Work task |
Among the entries, which lines carry the string "README"? Copy every one.
Available data START
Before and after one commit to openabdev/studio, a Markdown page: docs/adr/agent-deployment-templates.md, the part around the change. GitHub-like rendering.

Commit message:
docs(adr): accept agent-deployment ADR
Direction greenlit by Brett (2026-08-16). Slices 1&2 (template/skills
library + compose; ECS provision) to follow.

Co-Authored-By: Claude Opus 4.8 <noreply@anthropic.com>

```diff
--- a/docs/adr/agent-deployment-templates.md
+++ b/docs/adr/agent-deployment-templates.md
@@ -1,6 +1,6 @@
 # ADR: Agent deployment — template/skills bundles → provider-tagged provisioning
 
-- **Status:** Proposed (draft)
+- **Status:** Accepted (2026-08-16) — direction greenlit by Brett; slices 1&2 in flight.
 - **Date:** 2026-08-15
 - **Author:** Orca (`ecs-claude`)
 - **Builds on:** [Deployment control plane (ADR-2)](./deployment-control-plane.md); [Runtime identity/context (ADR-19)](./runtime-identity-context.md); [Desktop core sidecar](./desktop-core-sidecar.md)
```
Available data END
Available data START
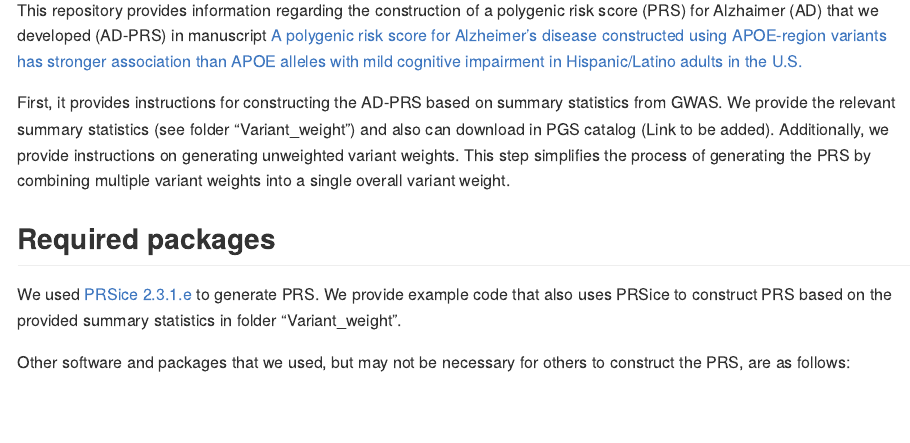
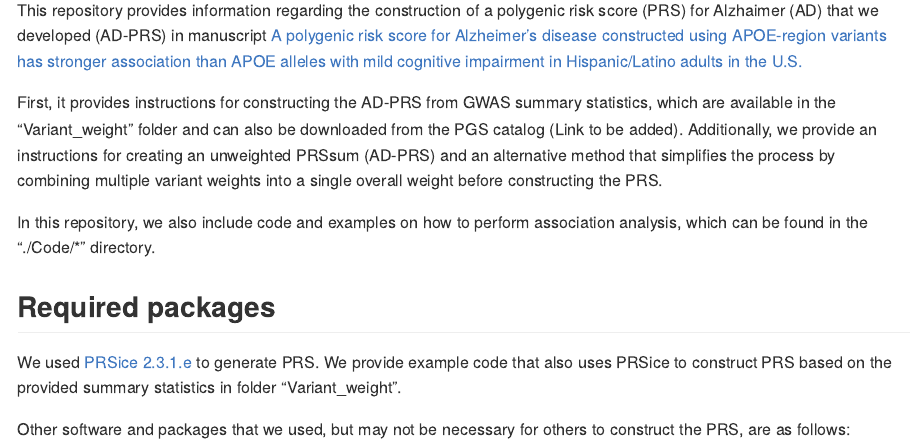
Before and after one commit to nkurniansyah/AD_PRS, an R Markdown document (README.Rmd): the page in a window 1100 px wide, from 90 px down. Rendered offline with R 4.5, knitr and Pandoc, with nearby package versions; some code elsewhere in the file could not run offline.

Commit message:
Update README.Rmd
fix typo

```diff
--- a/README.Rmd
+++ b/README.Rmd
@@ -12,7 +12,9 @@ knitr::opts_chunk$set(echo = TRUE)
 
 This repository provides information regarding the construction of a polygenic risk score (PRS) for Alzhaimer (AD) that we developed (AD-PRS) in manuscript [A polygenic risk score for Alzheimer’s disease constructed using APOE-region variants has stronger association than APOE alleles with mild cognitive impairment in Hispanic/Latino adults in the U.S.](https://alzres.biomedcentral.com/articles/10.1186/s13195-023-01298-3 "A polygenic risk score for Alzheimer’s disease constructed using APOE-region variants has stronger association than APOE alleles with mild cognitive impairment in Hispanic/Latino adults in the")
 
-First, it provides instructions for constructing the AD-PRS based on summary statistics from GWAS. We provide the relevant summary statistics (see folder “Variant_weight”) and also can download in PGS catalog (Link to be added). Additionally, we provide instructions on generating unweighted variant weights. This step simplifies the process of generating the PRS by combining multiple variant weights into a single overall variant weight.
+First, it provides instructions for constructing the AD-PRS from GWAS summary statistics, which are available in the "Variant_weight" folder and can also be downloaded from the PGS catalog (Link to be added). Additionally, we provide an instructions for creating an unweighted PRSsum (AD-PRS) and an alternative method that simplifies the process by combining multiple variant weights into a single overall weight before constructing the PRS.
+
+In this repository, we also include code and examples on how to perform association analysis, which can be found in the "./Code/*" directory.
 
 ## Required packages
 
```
Available data END
Available data START
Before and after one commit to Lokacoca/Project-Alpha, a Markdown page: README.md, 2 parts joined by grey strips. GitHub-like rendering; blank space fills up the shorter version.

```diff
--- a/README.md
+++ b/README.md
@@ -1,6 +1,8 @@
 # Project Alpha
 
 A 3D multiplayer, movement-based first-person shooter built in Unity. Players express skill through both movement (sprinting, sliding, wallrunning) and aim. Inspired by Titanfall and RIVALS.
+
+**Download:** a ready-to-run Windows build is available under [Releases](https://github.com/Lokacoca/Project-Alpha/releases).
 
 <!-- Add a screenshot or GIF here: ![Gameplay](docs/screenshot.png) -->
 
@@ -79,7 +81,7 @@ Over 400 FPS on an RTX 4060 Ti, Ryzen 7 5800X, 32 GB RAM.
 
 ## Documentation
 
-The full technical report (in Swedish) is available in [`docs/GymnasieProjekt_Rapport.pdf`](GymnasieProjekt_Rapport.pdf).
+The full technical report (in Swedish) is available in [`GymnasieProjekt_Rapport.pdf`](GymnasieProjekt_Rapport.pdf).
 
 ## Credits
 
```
Available data END
Finished exercise |
Before and after one commit to nkurniansyah/AD_PRS, an R Markdown document (README.Rmd): the page in a window 1100 px wide, from 90 px down. Rendered offline with R 4.5, knitr and Pandoc, with nearby package versions; some code elsewhere in the file could not run offline.
Update README.Rmd
--- a/README.Rmd
+++ b/README.Rmd
Before and after one commit to Lokacoca/Project-Alpha, a Markdown page: README.md, 2 parts joined by grey strips. GitHub-like rendering; blank space fills up the shorter version.
--- a/README.md
+++ b/README.md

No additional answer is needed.